• @amWhy Since the other question has no answer, should this be closed as duplicate? I noticed that only 1 vote is cast, under "not constructive". – Calvin Lin May 29 '13 at 15:18
• @Calvin Lin: I think the other question shows a LOT of effort that this post lacks. I posted the duplicate comment long before the answers.
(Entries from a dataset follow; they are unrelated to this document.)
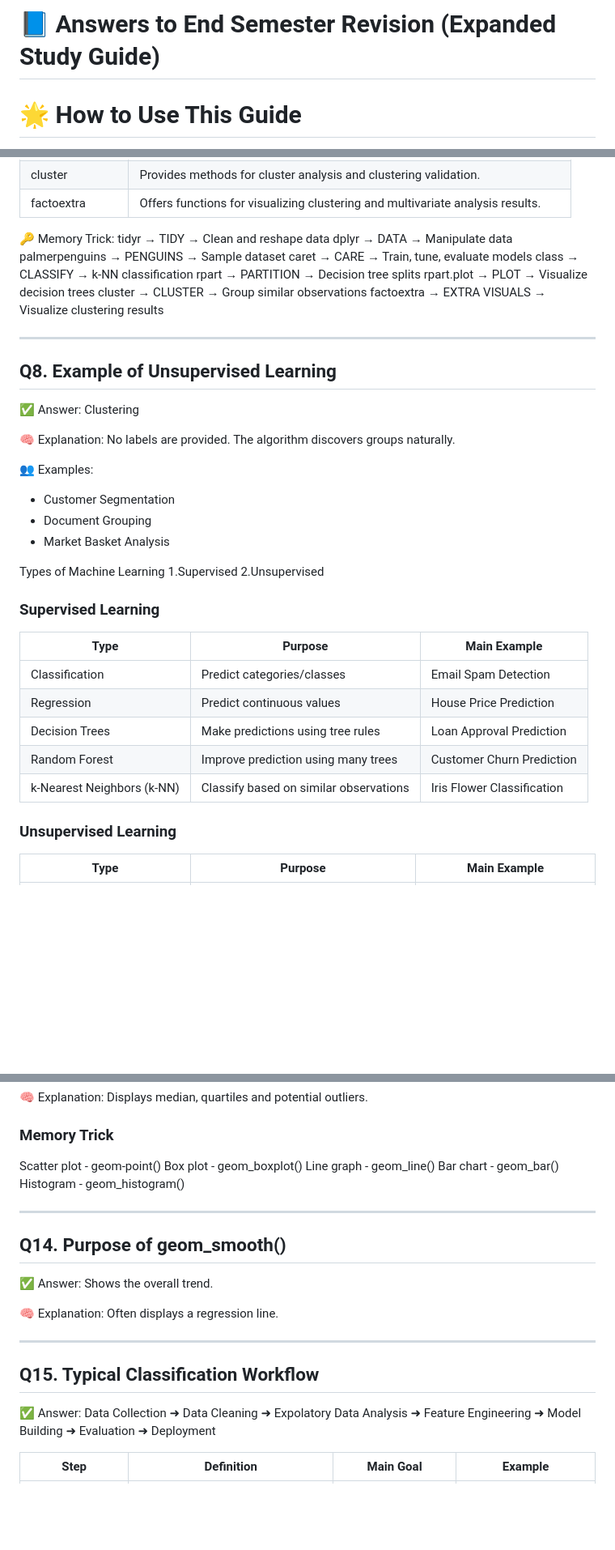
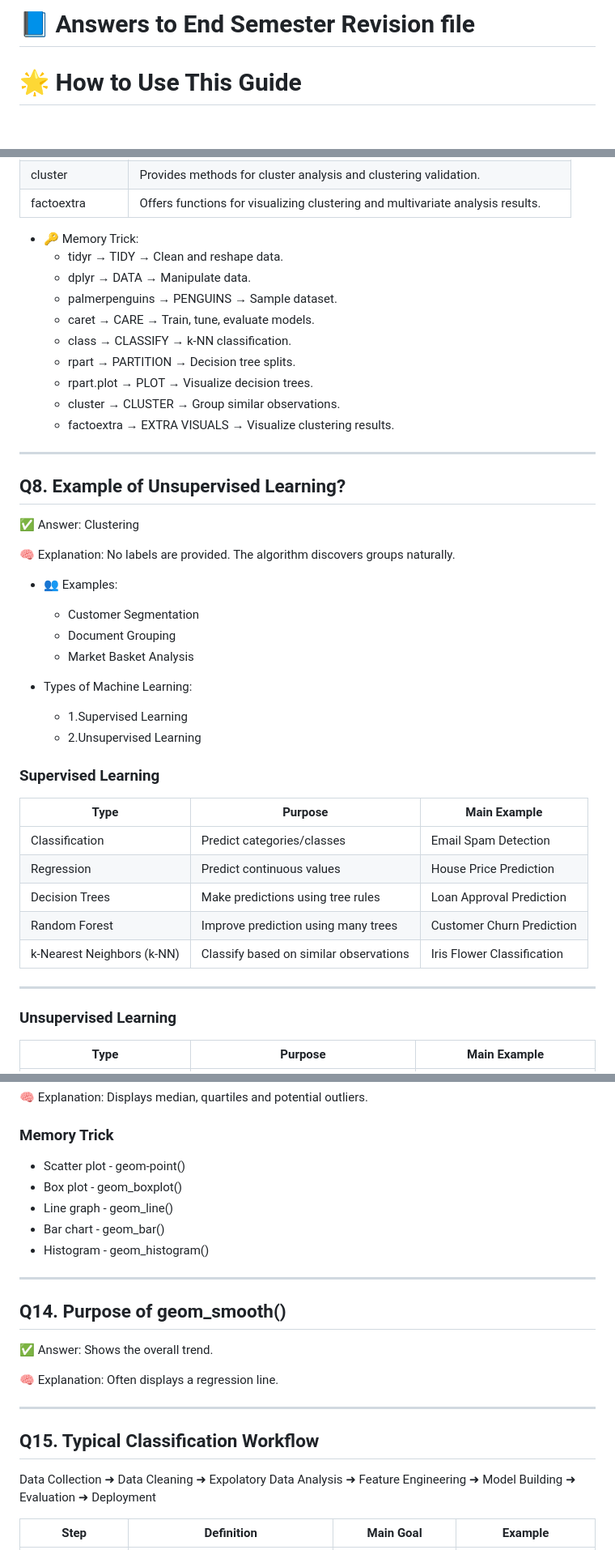
Before and after one commit to NatashaGicheha-1/R-Journey, a Markdown page: Exam Preparation/Answers to End Semester Revision.md, 3 parts joined by grey strips. Shown at 81% size. Rendered like a GitHub page; blank space fills up the shorter version.

Commit message:
Editing Section 1 of Answers to Exam Preparation

```diff
--- a/Exam Preparation/Answers to End Semester Revision.md
+++ b/Exam Preparation/Answers to End Semester Revision.md
@@ -1,4 +1,4 @@
-# 📘 Answers to End Semester Revision (Expanded Study Guide)
+# 📘 Answers to End Semester Revision file
 
 # 🌟 How to Use This Guide
 
@@ -107,33 +106,33 @@ caret supports splitting data, training models, tuning and evaluation.
 |factoextra| Offers functions for visualizing clustering and multivariate analysis results.|
 
 
-🔑 Memory Trick:
-tidyr → TIDY → Clean and reshape data
-dplyr → DATA → Manipulate data
-palmerpenguins → PENGUINS → Sample dataset
-caret → CARE → Train, tune, evaluate models
-class → CLASSIFY → k-NN classification
-rpart → PARTITION → Decision tree splits
-rpart.plot → PLOT → Visualize decision trees
-cluster → CLUSTER → Group similar observations
-factoextra → EXTRA VISUALS → Visualize clustering results
+* 🔑 Memory Trick:
+  * tidyr → TIDY → Clean and reshape data.
+  * dplyr → DATA → Manipulate data.
+  * palmerpenguins → PENGUINS → Sample dataset.
+  * caret → CARE → Train, tune, evaluate models.
+  * class → CLASSIFY → k-NN classification.
+  * rpart → PARTITION → Decision tree splits.
+  * rpart.plot → PLOT → Visualize decision trees.
+  * cluster → CLUSTER → Group similar observations.
+  * factoextra → EXTRA VISUALS → Visualize clustering results.
 
 ---
 
-## Q8. Example of Unsupervised Learning
+## Q8. Example of Unsupervised Learning?
 ✅ Answer: Clustering
 
 🧠 Explanation:
 No labels are provided. The algorithm discovers groups naturally.
 
-👥 Examples:
-- Customer Segmentation
-- Document Grouping
-- Market Basket Analysis
+* 👥 Examples:
+  - Customer Segmentation
+  - Document Grouping
+  - Market Basket Analysis
 
-Types of Machine Learning
-  1.Supervised
-  2.Unsupervised
+* Types of Machine Learning:
+  * 1.Supervised Learning
+  * 2.Unsupervised Learning
 
 ### Supervised Learning
 
@@ -144,6 +143,8 @@ Types of Machine Learning
 | Decision Trees | Make predictions using tree rules | Loan Approval Prediction |
 | Random Forest | Improve prediction using many trees | Customer Churn Prediction |
 | k-Nearest Neighbors (k-NN) | Classify based on similar observations | Iris Flower Classification |
+
+------------------
 
 ### Unsupervised Learning
 
@@ -213,11 +214,11 @@ The algorithm learns from input-output pairs.
 Displays median, quartiles and potential outliers.
 
 ### Memory Trick
-Scatter plot - geom-point()
-Box plot - geom_boxplot()
-Line graph - geom_line()
-Bar chart - geom_bar()
-Histogram - geom_histogram()
+* Scatter plot - geom-point()
+* Box plot - geom_boxplot()
+* Line graph - geom_line()
+* Bar chart - geom_bar()
+* Histogram - geom_histogram()
 
 ---
 
@@ -230,7 +231,6 @@ Often displays a regression line.
 ---
 
 ## Q15. Typical Classification Workflow
-✅ Answer:
 Data Collection ➜ Data Cleaning ➜ Expolatory Data Analysis ➜ Feature Engineering ➜ Model Building ➜ Evaluation ➜ Deployment
 
 | Step | Definition | Main Goal | Example |
```
Also changed, not shown: other parts of Exam Preparation/Answers to End Semester Revision.md (+31 -33 lines).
I wish those who answered here would have taken the time to answer the question that showed effort, and not this post, if only answering one of the two. – Namaste May 29 '13 at 15:21

I don't know the method you mention, but notice that you can differentiate twice to get $$\phi''(x)=-\sin x-4\lambda\int_0^\pi dy\ \phi(y)\cos(2x+y),$$ so that $$\phi''(x)+4\phi(x)=3\sin x.$$ This is easily solved as $$\phi(x)=\sin x+A\cos(2x)+B\sin(2x)$$ with constants of integration $A$ and $B$. Now plug $\phi$ back in to the integral and solve for $A$ and $B$ in terms of $\lambda$. I get $$A=\frac{6\pi\lambda^2}{8\lambda^2-9}\qquad{\rm and}\qquad B=\frac{9\pi\lambda}{2(8\lambda^2-9)}.$$

• Not this method but thanks anyway :) – Deiota May 29 '13 at 15:31

Hint: expand out $\cos(2x+y)$, and you see that the right side will always be a linear combination of $\sin(x)$, $\cos(2x)$ and $\sin(2x)$. So the left side...